AMID DIN OF CLI­MATE CHANGE TALK, YOUTHS WANT THEIR CRIES HEARD

Philippine Daily Inquirer - - NEWS FEATURES - By Jhes­set O. Enano @Jhes­setE­nanoINQ

KATOWICE, POLAND— At ground zero of the cru­cial United Na­tions cli­mate talks, Greta Thun­berg was eas­ily a stand­out in this south­ern Pol­ish city.

With her blonde hair braided in two long pig­tails, she walked along the cor­ri­dors of the mas­sive Spodek arena, the venue for the 24th Con­fer­ence of the Par­ties (COP24) of the UN Frame­work Con­ven­tion on Cli­mate Change (UNFCCC).

The Swedish girl was no taller than the shoul­ders of the cli­mate ne­go­tia­tors and cam­paign­ers, many of whom stopped for a quick chat with her.

Thun­berg is only 15 and she feels she is ex­actly where she needed to be: at the heart of the cli­mate con­ver­sa­tion.

On one Fri­day in Au­gust, the ninth-grader from Stock­holm rocked her gov­ern­ment af­ter she de­cided to skip school to stand out­side the Swedish Par­lia­ment, de­mand­ing that Swe­den must act on cli­mate change.

That solo picket be­came a weekly Fri­day demon­stra­tion where she was joined by other Swedish cit­i­zens un­til the move­ment she in­spired later spread like wild­fire to other coun­tries.
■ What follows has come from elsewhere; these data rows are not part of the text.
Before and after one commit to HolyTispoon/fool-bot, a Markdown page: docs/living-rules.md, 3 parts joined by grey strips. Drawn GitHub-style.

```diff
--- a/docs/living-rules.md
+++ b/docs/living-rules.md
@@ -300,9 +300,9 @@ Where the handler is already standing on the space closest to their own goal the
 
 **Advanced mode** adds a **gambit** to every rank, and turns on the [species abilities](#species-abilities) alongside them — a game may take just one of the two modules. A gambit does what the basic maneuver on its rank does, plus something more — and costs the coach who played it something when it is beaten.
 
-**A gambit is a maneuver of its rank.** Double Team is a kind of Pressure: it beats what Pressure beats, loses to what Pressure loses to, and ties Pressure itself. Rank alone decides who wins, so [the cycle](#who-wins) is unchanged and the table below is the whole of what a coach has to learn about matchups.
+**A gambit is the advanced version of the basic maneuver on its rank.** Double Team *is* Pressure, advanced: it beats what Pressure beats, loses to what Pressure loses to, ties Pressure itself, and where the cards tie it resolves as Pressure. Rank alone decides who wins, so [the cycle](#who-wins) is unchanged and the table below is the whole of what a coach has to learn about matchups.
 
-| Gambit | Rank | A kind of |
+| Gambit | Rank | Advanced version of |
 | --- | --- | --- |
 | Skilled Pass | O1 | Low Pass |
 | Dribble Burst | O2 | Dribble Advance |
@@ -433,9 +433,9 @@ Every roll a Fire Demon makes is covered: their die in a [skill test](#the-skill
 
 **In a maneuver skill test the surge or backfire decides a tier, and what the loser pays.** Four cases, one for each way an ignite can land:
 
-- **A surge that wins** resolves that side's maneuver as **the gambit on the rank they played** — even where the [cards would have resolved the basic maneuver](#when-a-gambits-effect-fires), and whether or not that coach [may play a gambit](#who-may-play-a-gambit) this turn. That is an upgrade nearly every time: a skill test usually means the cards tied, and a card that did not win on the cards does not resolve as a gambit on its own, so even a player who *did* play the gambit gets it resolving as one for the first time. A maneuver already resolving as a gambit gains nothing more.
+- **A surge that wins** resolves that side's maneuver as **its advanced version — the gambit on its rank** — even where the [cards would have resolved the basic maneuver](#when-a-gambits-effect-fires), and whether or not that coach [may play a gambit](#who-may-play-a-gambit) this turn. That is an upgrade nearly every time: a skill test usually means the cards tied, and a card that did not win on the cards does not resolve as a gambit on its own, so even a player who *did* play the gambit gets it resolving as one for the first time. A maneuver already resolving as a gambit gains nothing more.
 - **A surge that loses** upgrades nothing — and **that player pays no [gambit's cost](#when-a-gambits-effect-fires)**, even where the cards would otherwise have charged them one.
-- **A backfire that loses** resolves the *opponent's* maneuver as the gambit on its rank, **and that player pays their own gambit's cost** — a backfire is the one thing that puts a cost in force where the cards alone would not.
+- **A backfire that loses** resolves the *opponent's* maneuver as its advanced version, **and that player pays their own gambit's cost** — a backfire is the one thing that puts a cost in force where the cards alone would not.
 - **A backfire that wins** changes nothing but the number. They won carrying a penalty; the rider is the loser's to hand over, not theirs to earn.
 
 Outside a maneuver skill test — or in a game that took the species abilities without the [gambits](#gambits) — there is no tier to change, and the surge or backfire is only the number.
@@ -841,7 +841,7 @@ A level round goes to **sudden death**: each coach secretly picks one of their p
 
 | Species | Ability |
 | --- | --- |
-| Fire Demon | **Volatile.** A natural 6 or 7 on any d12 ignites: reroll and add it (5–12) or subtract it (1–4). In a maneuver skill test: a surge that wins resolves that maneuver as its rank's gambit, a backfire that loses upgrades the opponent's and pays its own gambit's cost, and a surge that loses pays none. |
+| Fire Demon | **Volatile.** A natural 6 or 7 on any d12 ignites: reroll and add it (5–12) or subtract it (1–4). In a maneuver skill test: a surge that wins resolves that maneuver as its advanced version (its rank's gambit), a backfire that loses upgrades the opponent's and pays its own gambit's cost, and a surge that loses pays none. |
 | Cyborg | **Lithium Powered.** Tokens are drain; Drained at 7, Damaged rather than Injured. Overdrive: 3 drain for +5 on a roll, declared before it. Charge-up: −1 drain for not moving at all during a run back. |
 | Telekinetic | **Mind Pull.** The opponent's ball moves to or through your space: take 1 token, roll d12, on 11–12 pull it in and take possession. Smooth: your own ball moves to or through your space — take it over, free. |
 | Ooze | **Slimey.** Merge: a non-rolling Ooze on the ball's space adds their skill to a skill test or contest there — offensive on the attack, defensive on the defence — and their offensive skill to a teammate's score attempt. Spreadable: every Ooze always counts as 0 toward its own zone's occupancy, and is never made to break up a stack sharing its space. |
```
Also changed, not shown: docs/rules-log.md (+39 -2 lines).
In Aus­tralia and Ger­many, chil­dren also went on strike, de­mand­ing ac­tions to stop cli­mate change.

Young peo­ple are try­ing to raise a sim­ple call above the ca­coph­ony of voices at COP24— Lis­ten to us!

Show of sol­i­dar­ity
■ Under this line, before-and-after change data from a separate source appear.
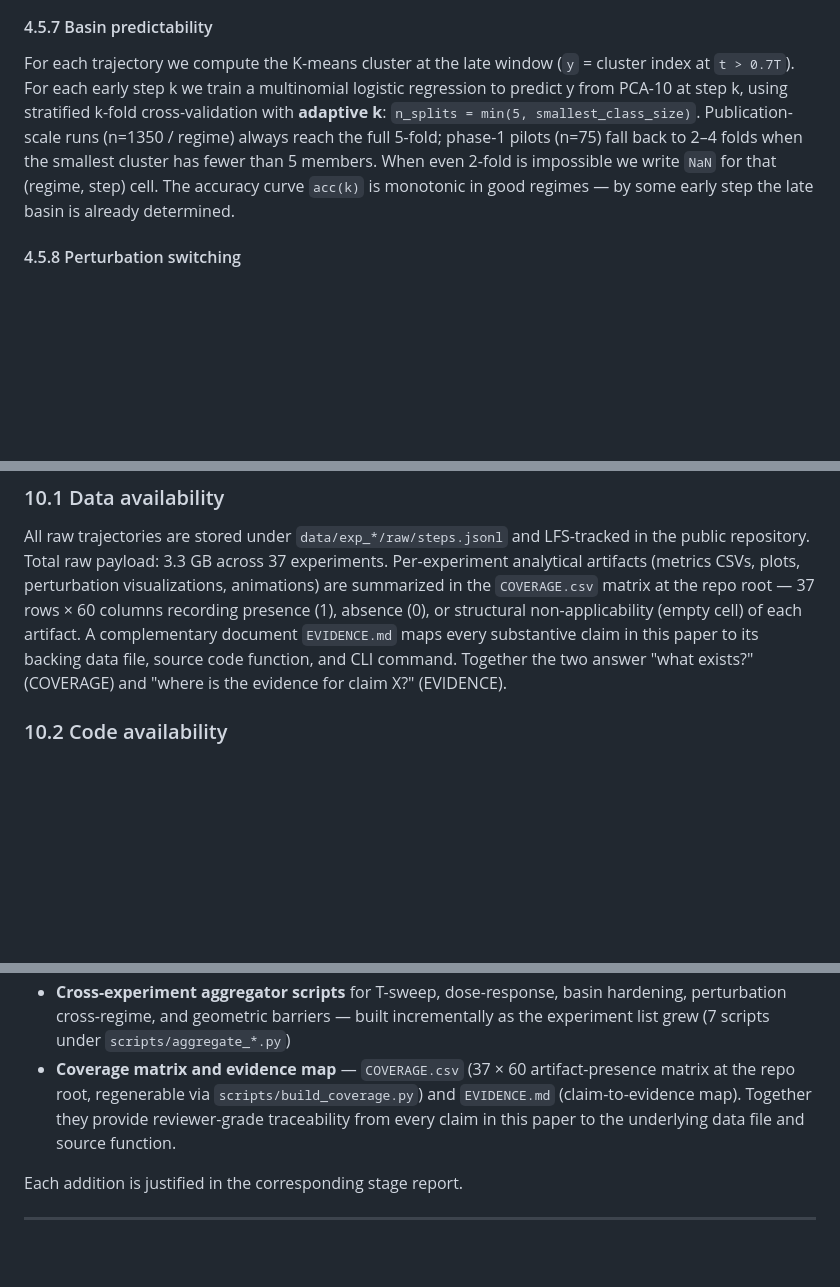
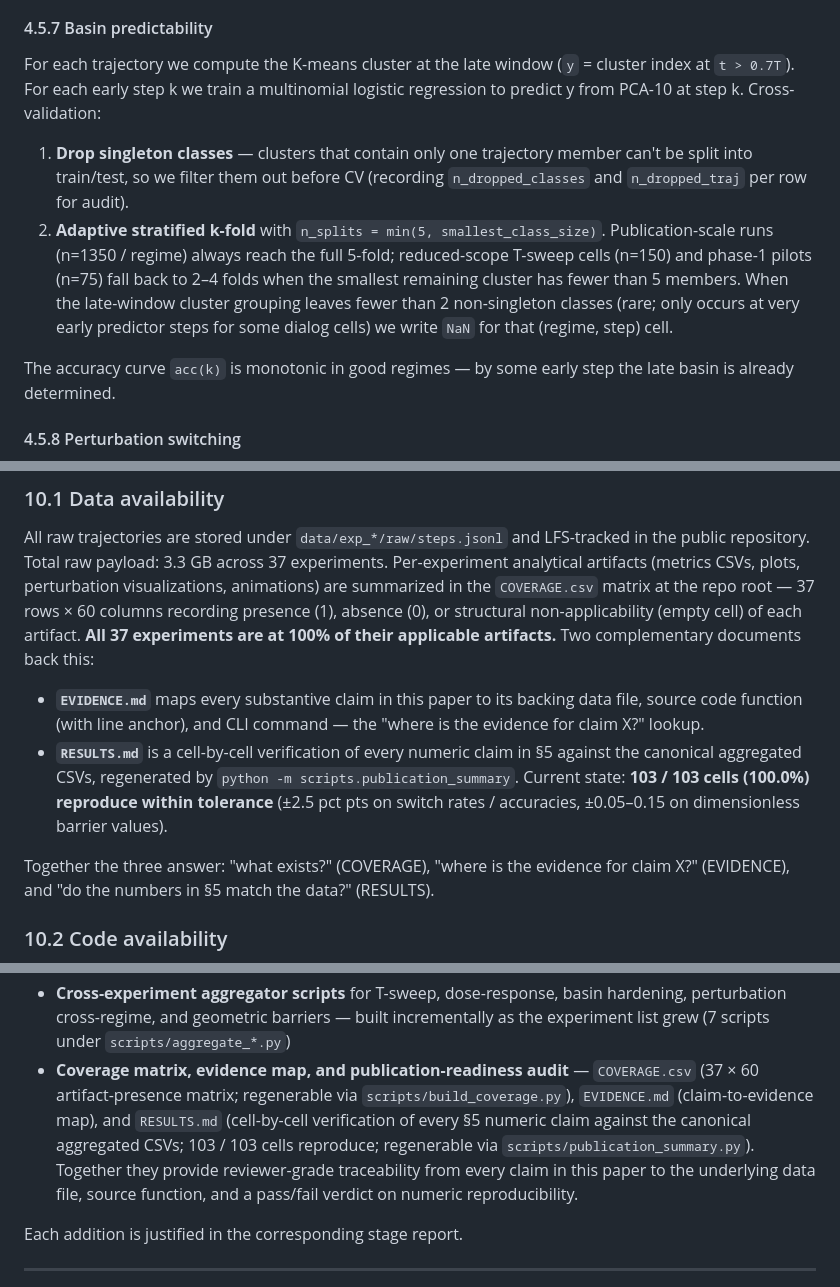
Before and after one commit to kaplan196883/llmattr, a Markdown page: llm_attractor_experiment/ARTICLE.md, 3 parts joined by grey strips. Drawn GitHub-style; blank space fills up the shorter version.

Commit message:
ARTICLE: thread RESULTS.md throughout the reproducibility chain (103/103 ✓)
§1.3 Contributions, item 5
  Expanded "fully reproducible pipeline" to cite the cell-by-cell
  verification: "all 103 numeric claims in §5 reproduce from the
  cited CSVs (100.0% pass)" + "all 37 experiments at 100% of their
  applicable artifacts". Wires RESULTS.md and COVERAGE.csv into the
  paper's headline reproducibility claim.

§4.5.7 Basin predictability
  Replaced the "When even 2-fold is impossible we write NaN" wording
  with the actual current pipeline:
    1. Drop singleton classes (with audit columns
       n_dropped_classes / n_dropped_traj recorded per row)
    2. Adaptive stratified k-fold with
       n_splits = min(5, smallest_class_size).
  Notes that NaN now only occurs when fewer than 2 non-singleton
  classes remain — rare and only at very early predictor steps for
  some dialog cells.

§10.1 Data availability
  Now describes three complementary navigation tools (EVIDENCE.md,
  COVERAGE.csv, RESULTS.md) instead of two, with the headline
  reproducibility number (103/103 within tolerance) inline.

§10.4 Pipeline commands
  Added `python -m scripts.publication_summary` under the existing
  "Audit / catalog" block.

§10.5 Per-experiment catalog
  Now lists three catalogs with one-line role descriptions:
  DATA_INDEX = "what is this experiment for?", COVERAGE = "what
  artifacts does it carry?", RESULTS = "do the §5 numbers match
  the data?". Includes per-section cell counts (8, 16, 8, 18, 15,
  6, 16, 16) summing to 103.

§10.8 Repository layout
  Added RESULTS.md as a top-level repo artifact alongside EVIDENCE.md
  and COVERAGE.csv, with the "103/103 ✓" annotation.

§11.6 What we added beyond the brief
  Renamed the "coverage matrix and evidence map" bullet to "coverage
  matrix, evidence map, and publication-readiness audit" — gives all
  three artifacts equal billing and notes the 103/103 reproduce
  claim with the regenerator command.

Tests: 94/94 pass.
RESULTS.md: 103/103 cells (100.0%) ✓ READY FOR PUBLICATION.

Co-Authored-By: Claude Opus 4.7 (1M context) <noreply@anthropic.com>

```diff
--- a/llm_attractor_experiment/ARTICLE.md
+++ b/llm_attractor_experiment/ARTICLE.md
@@ -753,14 +757,25 @@ in the corresponding experiment's report.
 
 For each trajectory we compute the K-means cluster at the late window
 (`y` = cluster index at `t > 0.7T`). For each early step k we train a
-multinomial logistic regression to predict y from PCA-10 at step k,
-using stratified k-fold cross-validation with **adaptive k**:
-`n_splits = min(5, smallest_class_size)`. Publication-scale runs
-(n=1350 / regime) always reach the full 5-fold; phase-1 pilots (n=75)
-fall back to 2–4 folds when the smallest cluster has fewer than 5
-members. When even 2-fold is impossible we write `NaN` for that
-(regime, step) cell. The accuracy curve `acc(k)` is monotonic in good
-regimes — by some early step the late basin is already determined.
+multinomial logistic regression to predict y from PCA-10 at step k.
+Cross-validation:
+
+1. **Drop singleton classes** — clusters that contain only one
+   trajectory member can't be split into train/test, so we filter
+   them out before CV (recording `n_dropped_classes` and
+   `n_dropped_traj` per row for audit).
+2. **Adaptive stratified k-fold** with
+   `n_splits = min(5, smallest_class_size)`. Publication-scale runs
+   (n=1350 / regime) always reach the full 5-fold; reduced-scope
+   T-sweep cells (n=150) and phase-1 pilots (n=75) fall back to 2–4
+   folds when the smallest remaining cluster has fewer than 5
+   members. When the late-window cluster grouping leaves fewer than
+   2 non-singleton classes (rare; only occurs at very early
+   predictor steps for some dialog cells) we write `NaN` for that
+   (regime, step) cell.
+
+The accuracy curve `acc(k)` is monotonic in good regimes — by some
+early step the late basin is already determined.
 
 #### 4.5.8 Perturbation switching
 
@@ -2076,11 +2091,22 @@ LFS-tracked in the public repository. Total raw payload: 3.3 GB across
 plots, perturbation visualizations, animations) are summarized in the
 `COVERAGE.csv` matrix at the repo root — 37 rows × 60 columns
 recording presence (1), absence (0), or structural non-applicability
-(empty cell) of each artifact. A complementary document
-`EVIDENCE.md` maps every substantive claim in this paper to its
-backing data file, source code function, and CLI command. Together
-the two answer "what exists?" (COVERAGE) and "where is the evidence
-for claim X?" (EVIDENCE).
+(empty cell) of each artifact. **All 37 experiments are at 100% of
+their applicable artifacts.** Two complementary documents back this:
+
+- **`EVIDENCE.md`** maps every substantive claim in this paper to its
+  backing data file, source code function (with line anchor), and CLI
+  command — the "where is the evidence for claim X?" lookup.
+- **`RESULTS.md`** is a cell-by-cell verification of every numeric
+  claim in §5 against the canonical aggregated CSVs, regenerated by
+  `python -m scripts.publication_summary`. Current state:
+  **103 / 103 cells (100.0%) reproduce within tolerance** (±2.5 pct
+  pts on switch rates / accuracies, ±0.05–0.15 on dimensionless
+  barrier values).
+
+Together the three answer: "what exists?" (COVERAGE), "where is the
+evidence for claim X?" (EVIDENCE), and "do the numbers in §5 match
+the data?" (RESULTS).
 
 ### 10.2 Code availability
 
@@ -2358,11 +2392,15 @@ Both carry the underlying signal counts so the verdict is auditable.
   basin hardening, perturbation cross-regime, and geometric barriers
   — built incrementally as the experiment list grew (7 scripts under
   `scripts/aggregate_*.py`)
-- **Coverage matrix and evidence map** — `COVERAGE.csv` (37 × 60
-  artifact-presence matrix at the repo root, regenerable via
-  `scripts/build_coverage.py`) and `EVIDENCE.md` (claim-to-evidence
-  map). Together they provide reviewer-grade traceability from every
-  claim in this paper to the underlying data file and source function.
+- **Coverage matrix, evidence map, and publication-readiness audit** —
+  `COVERAGE.csv` (37 × 60 artifact-presence matrix; regenerable via
+  `scripts/build_coverage.py`), `EVIDENCE.md` (claim-to-evidence map),
+  and `RESULTS.md` (cell-by-cell verification of every §5 numeric
+  claim against the canonical aggregated CSVs; 103 / 103 cells
+  reproduce; regenerable via `scripts/publication_summary.py`).
+  Together they provide reviewer-grade traceability from every claim
+  in this paper to the underlying data file, source function, and a
+  pass/fail verdict on numeric reproducibility.
 
 Each addition is justified in the corresponding stage report.
 
```
Also changed, not shown: other parts of llm_attractor_experiment/ARTICLE.md (+15 -3 lines).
Out­side closed doors where most ne­go­ti­a­tions take place, the young ac­tivists are show­ing sol­i­dar­ity amid the cri­sis that threat­ens their shared fu­ture. They are the faces of the ur­gent need to stop cli­mate change now.

Af­ter all, sci­ence has al­ready shown that by the time many of them reach their 40s, mil­lions of peo­ple would have been driven to ex­treme poverty and dis­placed by ever stronger storms and harsher droughts un­leashed by the rapidly warm­ing planet.
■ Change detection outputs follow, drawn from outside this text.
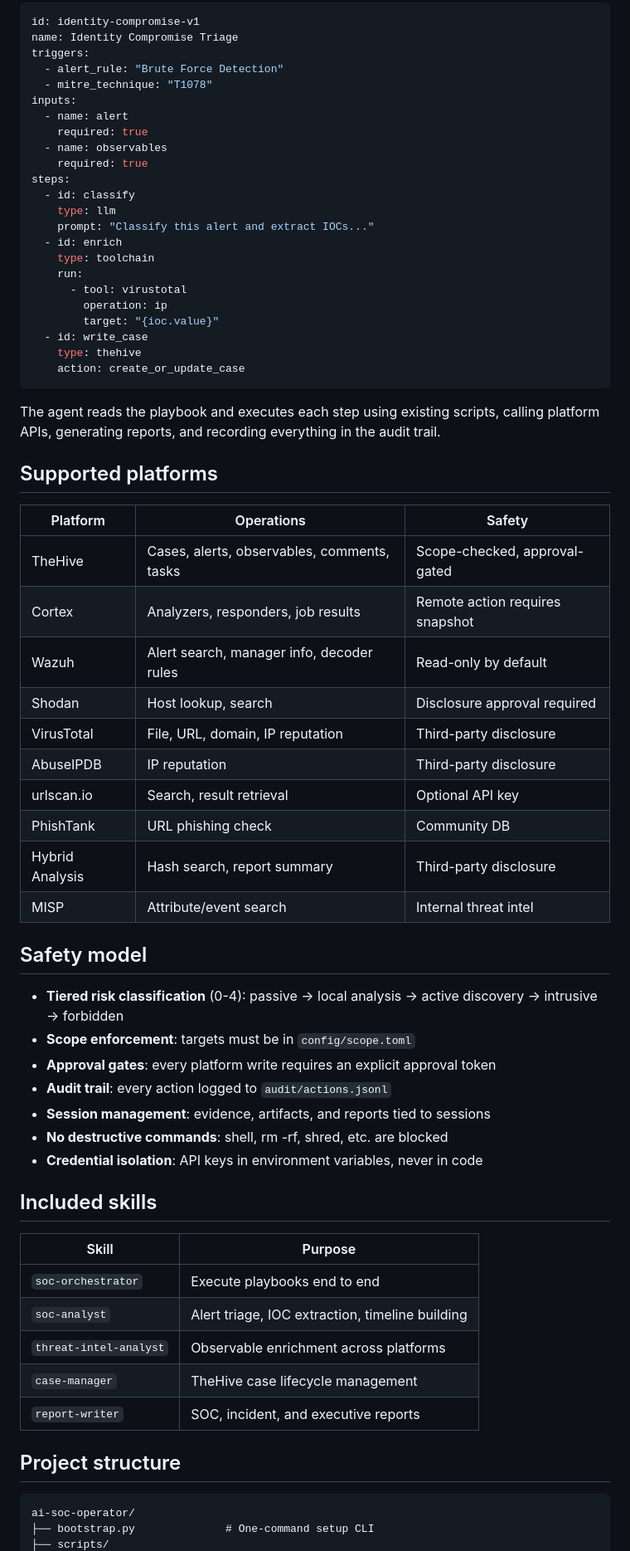
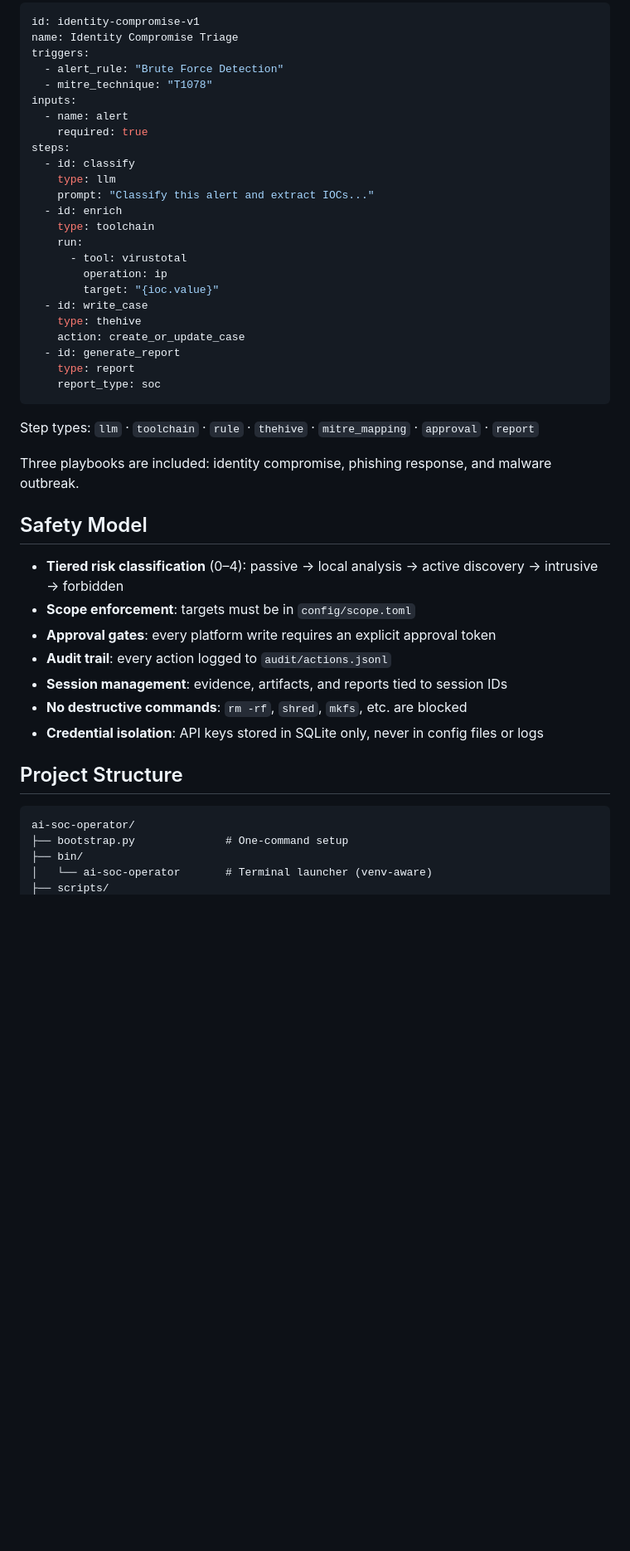
Before and after one commit to Chibman45/ai-soc-operator, a Markdown page: README.md, the part around one of its changes. Shown at 83% size. Rendered like a GitHub page; blank space fills up the shorter version.

````diff
--- a/README.md
+++ b/README.md
@@ -50,8 +127,6 @@ triggers:
   - mitre_technique: "T1078"
 inputs:
   - name: alert
-    required: true
-  - name: observables
     required: true
 steps:
   - id: classify
@@ -66,50 +141,30 @@ steps:
   - id: write_case
     type: thehive
     action: create_or_update_case
+  - id: generate_report
+    type: report
+    report_type: soc
 ```
 
-The agent reads the playbook and executes each step using existing scripts,
-calling platform APIs, generating reports, and recording everything in the
-audit trail.
+Step types: `llm` · `toolchain` · `rule` · `thehive` · `mitre_mapping` · `approval` · `report`
 
-## Supported platforms
+Three playbooks are included: identity compromise, phishing response, and malware outbreak.
 
-| Platform | Operations | Safety |
-|---|---|---|
-| TheHive | Cases, alerts, observables, comments, tasks | Scope-checked, approval-gated |
-| Cortex | Analyzers, responders, job results | Remote action requires snapshot |
-| Wazuh | Alert search, manager info, decoder rules | Read-only by default |
-| Shodan | Host lookup, search | Disclosure approval required |
-| VirusTotal | File, URL, domain, IP reputation | Third-party disclosure |
-| AbuseIPDB | IP reputation | Third-party disclosure |
-| urlscan.io | Search, result retrieval | Optional API key |
-| PhishTank | URL phishing check | Community DB |
-| Hybrid Analysis | Hash search, report summary | Third-party disclosure |
-| MISP | Attribute/event search | Internal threat intel |
+## Safety Model
 
-## Safety model
-
-- **Tiered risk classification** (0-4): passive → local analysis → active discovery → intrusive → forbidden
+- **Tiered risk classification** (0–4): passive → local analysis → active discovery → intrusive → forbidden
 - **Scope enforcement**: targets must be in `config/scope.toml`
 - **Approval gates**: every platform write requires an explicit approval token
 - **Audit trail**: every action logged to `audit/actions.jsonl`
-- **Session management**: evidence, artifacts, and reports tied to sessions
-- **No destructive commands**: shell, rm -rf, shred, etc. are blocked
-- **Credential isolation**: API keys in environment variables, never in code
+- **Session management**: evidence, artifacts, and reports tied to session IDs
+- **No destructive commands**: `rm -rf`, `shred`, `mkfs`, etc. are blocked
+- **Credential isolation**: API keys stored in SQLite only, never in config files or logs
 
-## Included skills
-
-| Skill | Purpose |
-|---|---|
-| `soc-orchestrator` | Execute playbooks end to end |
-| `soc-analyst` | Alert triage, IOC extraction, timeline building |
-| `threat-intel-analyst` | Observable enrichment across platforms |
-| `case-manager` | TheHive case lifecycle management |
-| `report-writer` | SOC, incident, and executive reports |
-
-## Project structure
+## Project Structure
 
 ```
 ai-soc-operator/
-├── bootstrap.py              # One-command setup CLI
+├── bootstrap.py              # One-command setup
+├── bin/
+│   └── ai-soc-operator       # Terminal launcher (venv-aware)
 ├── scripts/
````
Also changed, not shown: other parts of README.md (+141 -97 lines).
Do­ing her share in help­ing stop global warm­ing, caused in large part by green­house gas emis­sions, she trav­eled over 1,000 kilo­me­ters from Stock­holm to the coal min­ing city of Katowice with her fa­ther, Svante, on their elec­tric car.

For Thun­berg, tak­ing charge of her fu­ture was a black-and­white is­sue.

“This is the most im­por­tant ques­tion hu­man­ity has ever faced. What we do now is es­sen­tial for how the fu­ture will turn out,” she said in an in­ter­view with the Inquirer. “I thought no one was do­ing any­thing and noth­ing was hap­pen­ing. And I guess I have to do some­thing.”

‘Road to mad­ness’

At a meet­ing with UN Sec­re­tary Gen­eral An­to­nio Guter­res and UNFCCC Ex­ec­u­tive Sec­re­tary Pa­tri­cia Espinosa, she made a strong case for her gen­er­a­tion: “We are fac­ing an ex­is­ten­tial threat and there is no time to con­tinue this road to mad­ness.”

Ev­ery Fri­day since Au­gust, Thun­berg skipped school to ed­u­cate the peo­ple who joined her out­side the Swedish gov­ern­ment build­ing about the cli­mate cri­sis.

Her own par­ents and other peo­ple did not like her Fri­day ral­lies.

“My par­ents don’t sup­port me skip­ping school, but they un­der­stand why I am do­ing it,” she said.

For the past few years, she has in­volved them in her fight. For in­stance, the fam­ily had de­cided not to travel by plane, which pro­duces huge car­bon emis­sions, and in­stead take their elec­tric car or bi­cy­cles to go around the city or across the coun­try.

Aside from Thun­berg, many other young peo­ple are mak­ing their stand at COP24, be­yond for­mal ne­go­ti­a­tions.

Joanna Flisowska, a na­tive of Katowice, be­gan her cli­mate ac­tivism when she was 16 years old. To­day, 12 years on, she serves as the coal pol­icy co­or­di­na­tor for Cli­mate Ac­tion Net­work-Europe.

As a Pol­ish ci­ti­zen, her work to shift away from coal and fos­sil fu­els can run against many tra­di­tions in her coun­try, whose growth has been fu­eled by the coal min­ing in­dus­try.

“Coal is some­thing that peo­ple are proud of. For many years, coal min­ing pro­vided se­cu­rity for peo­ple in Poland,” she said. “But coal has no fu­ture any­more in Poland. And now more peo­ple are wak­ing up.”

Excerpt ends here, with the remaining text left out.